Last week I checked out the much-hyped new vegan subs, available at select Subway Café restaurants in the DC area. The Subway Café concept is a upmarket version of a usual Subway franchise restaurant--with a coffee bar selling Seattle's Best (Starbucks' downmarket brand), fancier décor (this location had a flat screen TV), and soft rock playing in the background. I visited the DC location at 555 13th Street NW.
Let me preface this review by saying that I don't eat at Subway chains regularly because there are normally such limited veggie offerings. White bread and banal salad fixings don't strike me as a satisfying lunch. However my boyfriend Matt, a trouper, eats Subway once a week with coworkers. He makes the best out of it. For example, he always asks for spinach rather than lettuce and gets as many veggies as the sandwich artists can pile onto his 12" sub. But he's never quite satisfied. (He confessed to his coworkers once that he could probably eat two 12" subs and not feel full.) So he was eager for me to beta test the new veggie options and report back.
I do think it is great that Subway is looking to extend their menu to include plant-based options. Sadly, I think this excellent idea suffers from poor execution at the moment. The Subway Café staff didn't seem to be trained to serve the sandwiches yet. They were confused about what I was ordering, how to heat the veggie patty, and what price to charge for the sub. In their defense, these new vegan sandwiches do not appear on the regular menu, but were advertised with small signs atop the glass counter.
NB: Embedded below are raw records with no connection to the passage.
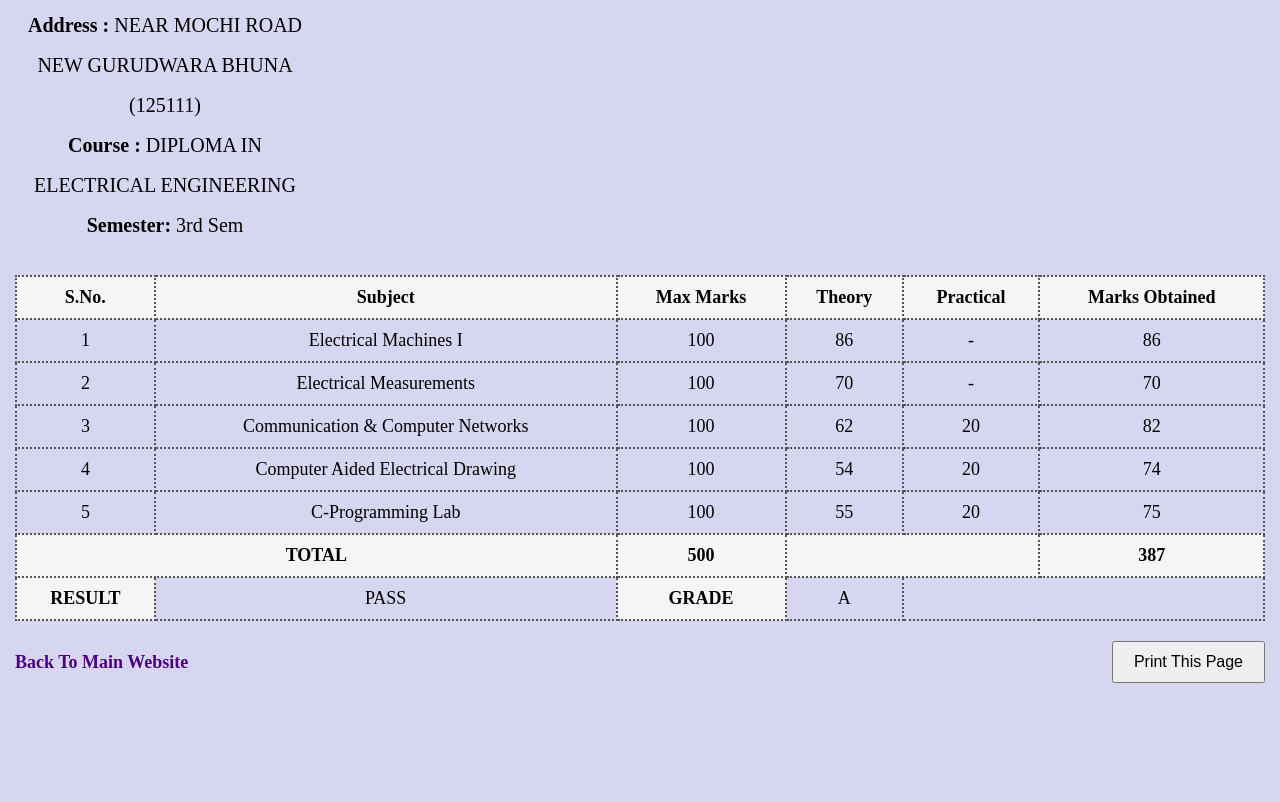
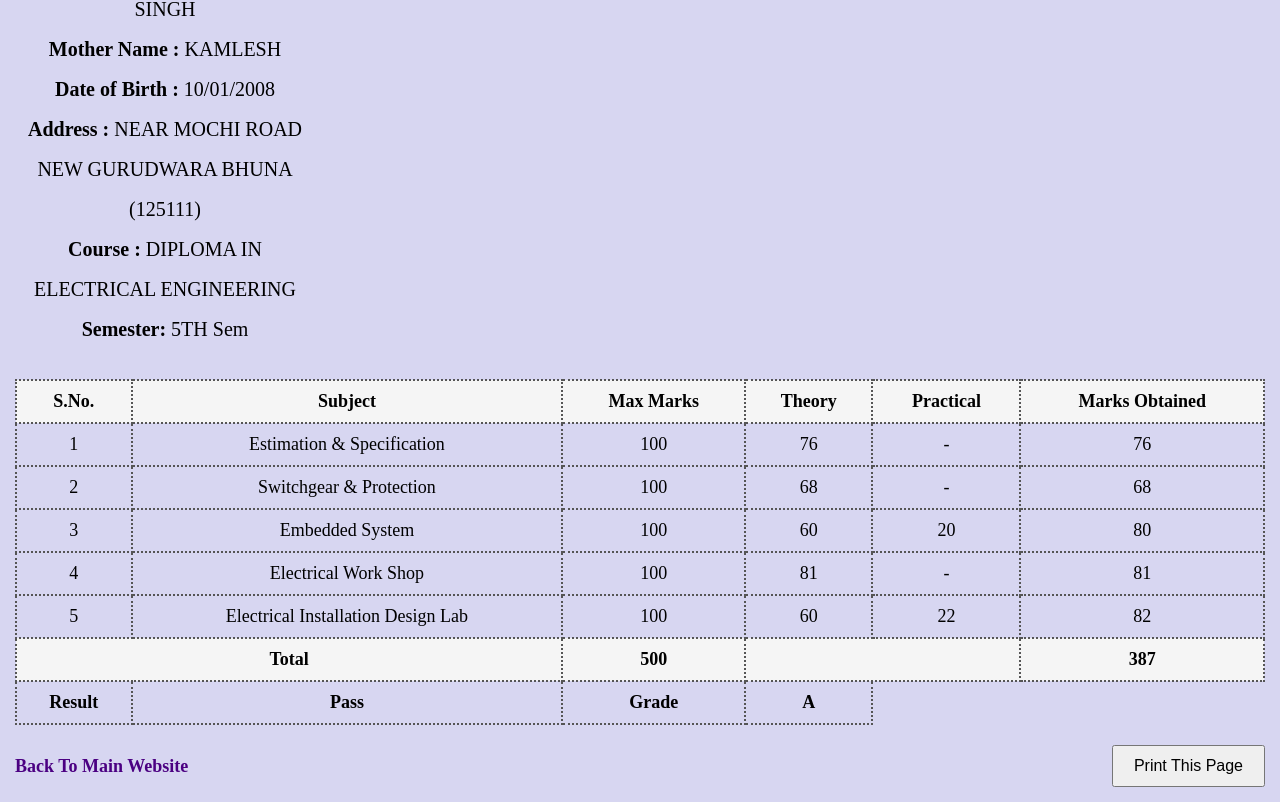
Before and after one commit to technicaleducationboard/nationaltechnicaleducation5, a plain HTML site: page index.html in a window 1280 px wide. Shown: the part 556-1358 px from the top of the page. Before the commit the page ends 1254 px from the top, so only its background shows below. Drawn offline with Linux system fonts and the light colour scheme.

Commit message:
Update index.html

```diff
--- a/index.html
+++ b/index.html
@@ -171,7 +171,7 @@ Certificate & Result Portal
 <div class="top-section">
 <div class="right-section">
 
-<img src="PALAK.jpeg" alt="Student Photo">
+<img src="12.jpeg" alt="Student Photo">
 <div class="student-info">
 <!-- Left Side Student Details -->
 
@@ -197,7 +197,7 @@ Student Details
 
 <div><b>Course :</b> DIPLOMA IN ELECTRICAL ENGINEERING</div>
 
-<p><b>Semester:</b> 3rd Sem</p>
+<p><b>Semester:</b> 5TH Sem</p>
 
 </div>
 
@@ -227,65 +227,65 @@ Student Details
 
 <tr>
 <td>1</td>
-<td>Electrical Machines I</td>
+<td>Estimation & Specification</td>
 <td>100</td>
-<td>86</td>
+<td>76</td>
 <td>-</td>
-<td>86</td>
+<td>76</td>
 </tr>
 
 <tr>
 <td>2</td>
-<td>Electrical Measurements</td>
+<td>Switchgear & Protection</td>
 <td>100</td>
-<td>70</td>
+<td>68</td>
 <td>-</td>
-<td>70</td>
+<td>68</td>
 </tr>
 
 <tr>
 <td>3</td>
-<td>Communication & Computer Networks</td>
+<td>Embedded System</td>
 <td>100</td>
-<td>62</td>
+<td>60</td>
 <td>20</td>
+<td>80</td>
+</tr>
+
+<tr>
+<td>4</td>
+<td>Electrical Work Shop</td>
+<td>100</td>
+<td>81</td>
+<td>-</td>
+<td>81</td>
+</tr>
+
+<tr>
+<td>5</td>
+<td>Electrical Installation Design Lab</td>
+<td>100</td>
+<td>60</td>
+<td>22</td>
 <td>82</td>
 </tr>
 
 <tr>
-<td>4</td>
-<td>Computer Aided Electrical Drawing</td>
-<td>100</td>
-<td>54</td>
-<td>20</td>
-<td>74</td>
-</tr>
-
-<tr>
-<td>5</td>
-<td>C-Programming Lab</td>
-<td>100</td>
-<td>55</td>
-<td>20</td>
-<td>75</td>
-</tr>
-
-<tr>
-<th colspan="2">TOTAL</th>
+<th colspan="2">Total</th>
 <th>500</th>
 <th colspan="2"></th>
 <th>387</th>
 </tr>
 
 <tr>
-<th>RESULT</th>
-<td>PASS</td>
-<th>GRADE</th>
-<td>A</td>
-<td colspan="2"></td>
+<td><b>Result</b></td>
+<td><b>Pass</b></td>
+<td><b>Grade</b></td>
+<td><b>A</b></td>
 </tr>
 
 </table>
+
 
 <div class="bottom">
 
```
I ordered the "Malibu Greek," a rather confusing name. I didn't notice anything particularly "Malibu" or "Greek" about it. The sub consists of a veggie patty and the usual fixings options. The individual veggie patties are stored on the fixings bar, in a silver container. The staff decided that the patty should be toasted like a Veggie Max. (Could it be eaten cold?) They also asked if I wanted cheese, which seems to be standard protocol but is an awkward question for the "vegan sandwich." (I also ordered an iced coffee and was offered milk twice.) The vegan sandwich moves down the fast-food assembly line, commingling with other sandwich prep--knives, gloves, stray bits of cheese, etc. (It's too bad they don't have a separate prep area but they probably have limited space.)
The Malibu Greek patty was reminiscent of falafel or a fried breakfast patty. It is definitely not trying to be a mock meat. You could see flecks of veggie pieces in the patty, not unlike some veggie burger brands. I definitely noticed corn, carrots, broccoli, and rice in there. Overall, I think this vegan sub could be a good option for vegan folks like my boyfriend, who dutifully eat out at Subway, and for non-vegans who'd just like to try some veggie fare. I hope these vegan options are introduced to conventional Subway franchises in less upscale environs soon.